#### Brief
Your reply must consist of the data below, reproduced character for character.

[Web page edit records]
((

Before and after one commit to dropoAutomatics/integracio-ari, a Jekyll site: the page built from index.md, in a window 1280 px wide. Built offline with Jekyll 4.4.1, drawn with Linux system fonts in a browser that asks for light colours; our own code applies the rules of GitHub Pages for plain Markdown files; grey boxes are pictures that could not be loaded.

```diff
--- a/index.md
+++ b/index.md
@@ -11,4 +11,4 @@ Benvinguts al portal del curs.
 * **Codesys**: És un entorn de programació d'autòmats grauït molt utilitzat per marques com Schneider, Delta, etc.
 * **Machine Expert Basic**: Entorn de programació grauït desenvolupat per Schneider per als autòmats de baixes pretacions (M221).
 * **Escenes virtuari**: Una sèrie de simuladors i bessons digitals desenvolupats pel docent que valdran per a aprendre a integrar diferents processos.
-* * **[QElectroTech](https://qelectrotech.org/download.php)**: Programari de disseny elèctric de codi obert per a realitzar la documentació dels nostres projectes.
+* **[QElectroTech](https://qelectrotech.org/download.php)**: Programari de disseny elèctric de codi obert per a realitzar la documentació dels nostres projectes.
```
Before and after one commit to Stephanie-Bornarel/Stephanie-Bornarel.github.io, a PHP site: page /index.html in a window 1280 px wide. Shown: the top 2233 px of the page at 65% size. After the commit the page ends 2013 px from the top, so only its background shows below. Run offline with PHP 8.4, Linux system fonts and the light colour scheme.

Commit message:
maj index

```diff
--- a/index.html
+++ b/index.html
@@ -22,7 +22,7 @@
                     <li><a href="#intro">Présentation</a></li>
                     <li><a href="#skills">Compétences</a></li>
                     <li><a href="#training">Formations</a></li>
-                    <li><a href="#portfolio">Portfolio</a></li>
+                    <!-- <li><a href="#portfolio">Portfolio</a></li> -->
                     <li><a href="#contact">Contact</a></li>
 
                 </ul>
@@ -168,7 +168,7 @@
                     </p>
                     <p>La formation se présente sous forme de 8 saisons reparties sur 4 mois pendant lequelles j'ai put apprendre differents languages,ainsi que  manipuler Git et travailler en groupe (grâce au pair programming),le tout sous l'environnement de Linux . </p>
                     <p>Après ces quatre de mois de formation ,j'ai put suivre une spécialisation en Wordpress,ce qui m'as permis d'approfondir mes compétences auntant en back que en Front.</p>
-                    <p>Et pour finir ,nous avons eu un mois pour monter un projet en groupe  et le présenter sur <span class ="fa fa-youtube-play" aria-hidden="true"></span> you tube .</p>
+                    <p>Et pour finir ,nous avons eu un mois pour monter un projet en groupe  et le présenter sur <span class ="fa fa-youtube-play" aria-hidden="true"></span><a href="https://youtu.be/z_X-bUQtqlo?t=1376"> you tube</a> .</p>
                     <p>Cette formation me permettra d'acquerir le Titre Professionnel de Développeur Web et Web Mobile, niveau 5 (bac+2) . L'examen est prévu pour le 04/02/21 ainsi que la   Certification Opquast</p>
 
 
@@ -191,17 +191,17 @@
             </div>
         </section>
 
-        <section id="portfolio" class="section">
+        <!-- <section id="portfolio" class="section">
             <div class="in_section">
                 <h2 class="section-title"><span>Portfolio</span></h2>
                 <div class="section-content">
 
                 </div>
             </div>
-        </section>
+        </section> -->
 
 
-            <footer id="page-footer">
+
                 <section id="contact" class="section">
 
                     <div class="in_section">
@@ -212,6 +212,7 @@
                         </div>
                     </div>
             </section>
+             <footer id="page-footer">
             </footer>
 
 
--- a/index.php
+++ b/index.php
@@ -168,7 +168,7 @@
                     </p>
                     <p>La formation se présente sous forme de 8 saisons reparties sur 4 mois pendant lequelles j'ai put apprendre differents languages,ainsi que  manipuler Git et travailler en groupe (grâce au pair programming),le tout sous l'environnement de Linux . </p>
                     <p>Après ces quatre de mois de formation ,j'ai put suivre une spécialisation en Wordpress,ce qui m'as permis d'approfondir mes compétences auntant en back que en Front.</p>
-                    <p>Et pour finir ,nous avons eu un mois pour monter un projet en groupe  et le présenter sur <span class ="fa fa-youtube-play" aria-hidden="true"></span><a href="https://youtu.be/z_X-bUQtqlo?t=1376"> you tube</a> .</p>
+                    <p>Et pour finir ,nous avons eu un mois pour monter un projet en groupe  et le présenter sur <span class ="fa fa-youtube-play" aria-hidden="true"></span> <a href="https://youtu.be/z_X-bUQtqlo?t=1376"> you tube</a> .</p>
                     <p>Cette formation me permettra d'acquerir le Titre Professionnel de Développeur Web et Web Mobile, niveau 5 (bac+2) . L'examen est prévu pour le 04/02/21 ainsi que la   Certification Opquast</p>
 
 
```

))

#### Your solution
Before and after one commit to dropoAutomatics/integracio-ari, a Jekyll site: the page built from index.md, in a window 1280 px wide. Built offline with Jekyll 4.4.1, drawn with Linux system fonts in a browser that asks for light colours; our own code applies the rules of GitHub Pages for plain Markdown files; grey boxes are pictures that could not be loaded.

```diff
--- a/index.md
+++ b/index.md
@@ -11,4 +11,4 @@ Benvinguts al portal del curs.
 * **Codesys**: És un entorn de programació d'autòmats grauït molt utilitzat per marques com Schneider, Delta, etc.
 * **Machine Expert Basic**: Entorn de programació grauït desenvolupat per Schneider per als autòmats de baixes pretacions (M221).
 * **Escenes virtuari**: Una sèrie de simuladors i bessons digitals desenvolupats pel docent que valdran per a aprendre a integrar diferents processos.
-* * **[QElectroTech](https://qelectrotech.org/download.php)**: Programari de disseny elèctric de codi obert per a realitzar la documentació dels nostres projectes.
+* **[QElectroTech](https://qelectrotech.org/download.php)**: Programari de disseny elèctric de codi obert per a realitzar la documentació dels nostres projectes.
```
Before and after one commit to Stephanie-Bornarel/Stephanie-Bornarel.github.io, a PHP site: page /index.html in a window 1280 px wide. Shown: the top 2233 px of the page at 65% size. After the commit the page ends 2013 px from the top, so only its background shows below. Run offline with PHP 8.4, Linux system fonts and the light colour scheme.

Commit message:
maj index

```diff
--- a/index.html
+++ b/index.html
@@ -22,7 +22,7 @@
                     <li><a href="#intro">Présentation</a></li>
                     <li><a href="#skills">Compétences</a></li>
                     <li><a href="#training">Formations</a></li>
-                    <li><a href="#portfolio">Portfolio</a></li>
+                    <!-- <li><a href="#portfolio">Portfolio</a></li> -->
                     <li><a href="#contact">Contact</a></li>
 
                 </ul>
@@ -168,7 +168,7 @@
                     </p>
                     <p>La formation se présente sous forme de 8 saisons reparties sur 4 mois pendant lequelles j'ai put apprendre differents languages,ainsi que  manipuler Git et travailler en groupe (grâce au pair programming),le tout sous l'environnement de Linux . </p>
                     <p>Après ces quatre de mois de formation ,j'ai put suivre une spécialisation en Wordpress,ce qui m'as permis d'approfondir mes compétences auntant en back que en Front.</p>
-                    <p>Et pour finir ,nous avons eu un mois pour monter un projet en groupe  et le présenter sur <span class ="fa fa-youtube-play" aria-hidden="true"></span> you tube .</p>
+                    <p>Et pour finir ,nous avons eu un mois pour monter un projet en groupe  et le présenter sur <span class ="fa fa-youtube-play" aria-hidden="true"></span><a href="https://youtu.be/z_X-bUQtqlo?t=1376"> you tube</a> .</p>
                     <p>Cette formation me permettra d'acquerir le Titre Professionnel de Développeur Web et Web Mobile, niveau 5 (bac+2) . L'examen est prévu pour le 04/02/21 ainsi que la   Certification Opquast</p>
 
 
@@ -191,17 +191,17 @@
             </div>
         </section>
 
-        <section id="portfolio" class="section">
+        <!-- <section id="portfolio" class="section">
             <div class="in_section">
                 <h2 class="section-title"><span>Portfolio</span></h2>
                 <div class="section-content">
 
                 </div>
             </div>
-        </section>
+        </section> -->
 
 
-            <footer id="page-footer">
+
                 <section id="contact" class="section">
 
                     <div class="in_section">
@@ -212,6 +212,7 @@
                         </div>
                     </div>
             </section>
+             <footer id="page-footer">
             </footer>
 
 
--- a/index.php
+++ b/index.php
@@ -168,7 +168,7 @@
                     </p>
                     <p>La formation se présente sous forme de 8 saisons reparties sur 4 mois pendant lequelles j'ai put apprendre differents languages,ainsi que  manipuler Git et travailler en groupe (grâce au pair programming),le tout sous l'environnement de Linux . </p>
                     <p>Après ces quatre de mois de formation ,j'ai put suivre une spécialisation en Wordpress,ce qui m'as permis d'approfondir mes compétences auntant en back que en Front.</p>
-                    <p>Et pour finir ,nous avons eu un mois pour monter un projet en groupe  et le présenter sur <span class ="fa fa-youtube-play" aria-hidden="true"></span><a href="https://youtu.be/z_X-bUQtqlo?t=1376"> you tube</a> .</p>
+                    <p>Et pour finir ,nous avons eu un mois pour monter un projet en groupe  et le présenter sur <span class ="fa fa-youtube-play" aria-hidden="true"></span> <a href="https://youtu.be/z_X-bUQtqlo?t=1376"> you tube</a> .</p>
                     <p>Cette formation me permettra d'acquerir le Titre Professionnel de Développeur Web et Web Mobile, niveau 5 (bac+2) . L'examen est prévu pour le 04/02/21 ainsi que la   Certification Opquast</p>
 
 
```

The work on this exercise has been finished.